_What is being asked_. Look through the material below. Copy every line with the string "label" in it.

- Opening Delimiter -

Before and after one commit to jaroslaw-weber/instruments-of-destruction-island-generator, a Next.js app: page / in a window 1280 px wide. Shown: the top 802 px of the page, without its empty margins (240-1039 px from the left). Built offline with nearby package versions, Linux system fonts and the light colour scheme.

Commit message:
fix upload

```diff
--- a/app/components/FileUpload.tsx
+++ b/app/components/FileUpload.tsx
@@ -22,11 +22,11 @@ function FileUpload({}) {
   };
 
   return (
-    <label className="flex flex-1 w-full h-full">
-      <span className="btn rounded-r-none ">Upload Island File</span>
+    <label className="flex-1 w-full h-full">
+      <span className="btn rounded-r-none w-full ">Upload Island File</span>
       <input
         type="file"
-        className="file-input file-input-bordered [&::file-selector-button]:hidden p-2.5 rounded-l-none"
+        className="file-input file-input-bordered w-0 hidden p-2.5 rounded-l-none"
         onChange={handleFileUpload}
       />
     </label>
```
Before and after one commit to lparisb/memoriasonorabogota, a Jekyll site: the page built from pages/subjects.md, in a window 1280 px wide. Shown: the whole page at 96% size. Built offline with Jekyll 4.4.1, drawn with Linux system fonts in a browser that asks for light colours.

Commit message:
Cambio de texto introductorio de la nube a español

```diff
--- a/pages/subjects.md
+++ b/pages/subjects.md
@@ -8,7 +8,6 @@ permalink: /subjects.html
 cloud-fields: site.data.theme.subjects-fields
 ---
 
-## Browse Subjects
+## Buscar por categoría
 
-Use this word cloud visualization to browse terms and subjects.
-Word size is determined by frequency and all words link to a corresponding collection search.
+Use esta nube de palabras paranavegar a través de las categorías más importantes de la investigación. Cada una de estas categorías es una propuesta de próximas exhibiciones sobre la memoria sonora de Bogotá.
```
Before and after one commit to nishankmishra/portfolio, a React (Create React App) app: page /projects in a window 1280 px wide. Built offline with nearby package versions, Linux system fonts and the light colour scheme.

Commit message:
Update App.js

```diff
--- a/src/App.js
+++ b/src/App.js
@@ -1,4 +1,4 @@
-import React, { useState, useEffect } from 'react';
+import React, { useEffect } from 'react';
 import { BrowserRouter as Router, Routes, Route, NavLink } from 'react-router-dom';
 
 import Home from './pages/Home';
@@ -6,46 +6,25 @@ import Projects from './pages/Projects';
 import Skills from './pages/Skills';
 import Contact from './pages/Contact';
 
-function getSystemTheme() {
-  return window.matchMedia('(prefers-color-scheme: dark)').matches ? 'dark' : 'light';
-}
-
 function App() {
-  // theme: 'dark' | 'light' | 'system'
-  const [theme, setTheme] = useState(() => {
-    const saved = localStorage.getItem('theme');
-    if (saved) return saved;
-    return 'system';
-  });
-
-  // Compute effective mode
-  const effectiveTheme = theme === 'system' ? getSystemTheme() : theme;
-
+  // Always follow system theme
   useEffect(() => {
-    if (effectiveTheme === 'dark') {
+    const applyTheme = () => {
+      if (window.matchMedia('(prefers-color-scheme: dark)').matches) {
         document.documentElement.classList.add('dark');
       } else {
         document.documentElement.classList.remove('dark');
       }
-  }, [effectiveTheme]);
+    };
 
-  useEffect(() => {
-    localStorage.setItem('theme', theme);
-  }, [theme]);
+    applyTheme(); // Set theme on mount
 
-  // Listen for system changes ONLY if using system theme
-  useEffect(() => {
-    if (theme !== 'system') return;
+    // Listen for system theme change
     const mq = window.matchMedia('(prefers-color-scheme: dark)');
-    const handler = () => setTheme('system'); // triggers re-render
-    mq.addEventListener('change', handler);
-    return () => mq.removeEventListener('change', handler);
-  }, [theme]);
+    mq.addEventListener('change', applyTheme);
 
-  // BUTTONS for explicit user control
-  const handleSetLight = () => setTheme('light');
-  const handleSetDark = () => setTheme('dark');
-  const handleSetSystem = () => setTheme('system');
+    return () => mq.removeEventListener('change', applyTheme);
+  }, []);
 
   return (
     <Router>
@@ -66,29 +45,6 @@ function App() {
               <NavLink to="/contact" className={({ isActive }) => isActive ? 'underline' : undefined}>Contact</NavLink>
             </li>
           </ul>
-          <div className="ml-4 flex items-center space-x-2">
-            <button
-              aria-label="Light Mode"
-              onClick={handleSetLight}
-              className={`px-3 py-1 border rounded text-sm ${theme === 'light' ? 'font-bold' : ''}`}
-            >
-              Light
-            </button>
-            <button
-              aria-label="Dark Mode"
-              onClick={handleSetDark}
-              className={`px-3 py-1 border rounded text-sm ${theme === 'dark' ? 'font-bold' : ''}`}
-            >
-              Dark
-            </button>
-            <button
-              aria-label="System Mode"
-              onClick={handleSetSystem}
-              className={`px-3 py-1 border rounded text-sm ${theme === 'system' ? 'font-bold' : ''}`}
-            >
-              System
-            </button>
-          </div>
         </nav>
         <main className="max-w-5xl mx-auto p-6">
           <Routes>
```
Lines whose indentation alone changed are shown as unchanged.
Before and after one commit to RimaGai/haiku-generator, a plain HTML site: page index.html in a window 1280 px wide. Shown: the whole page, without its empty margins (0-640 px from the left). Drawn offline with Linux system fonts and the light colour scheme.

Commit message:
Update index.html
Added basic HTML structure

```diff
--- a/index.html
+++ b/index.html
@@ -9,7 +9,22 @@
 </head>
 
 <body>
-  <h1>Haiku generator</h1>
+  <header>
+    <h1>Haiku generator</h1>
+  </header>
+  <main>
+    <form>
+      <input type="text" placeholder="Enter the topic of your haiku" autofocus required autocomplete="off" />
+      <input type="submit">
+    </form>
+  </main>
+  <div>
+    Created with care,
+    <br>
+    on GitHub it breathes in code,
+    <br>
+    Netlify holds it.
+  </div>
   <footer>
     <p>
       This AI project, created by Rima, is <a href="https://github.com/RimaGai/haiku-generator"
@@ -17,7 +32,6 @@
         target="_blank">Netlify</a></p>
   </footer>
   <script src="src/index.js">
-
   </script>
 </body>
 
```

- Closing Delimiter -

_Expected output_.
-    <label className="flex flex-1 w-full h-full">
+    <label className="flex-1 w-full h-full">
     </label>
-              aria-label="Light Mode"
-              aria-label="Dark Mode"
-              aria-label="System Mode"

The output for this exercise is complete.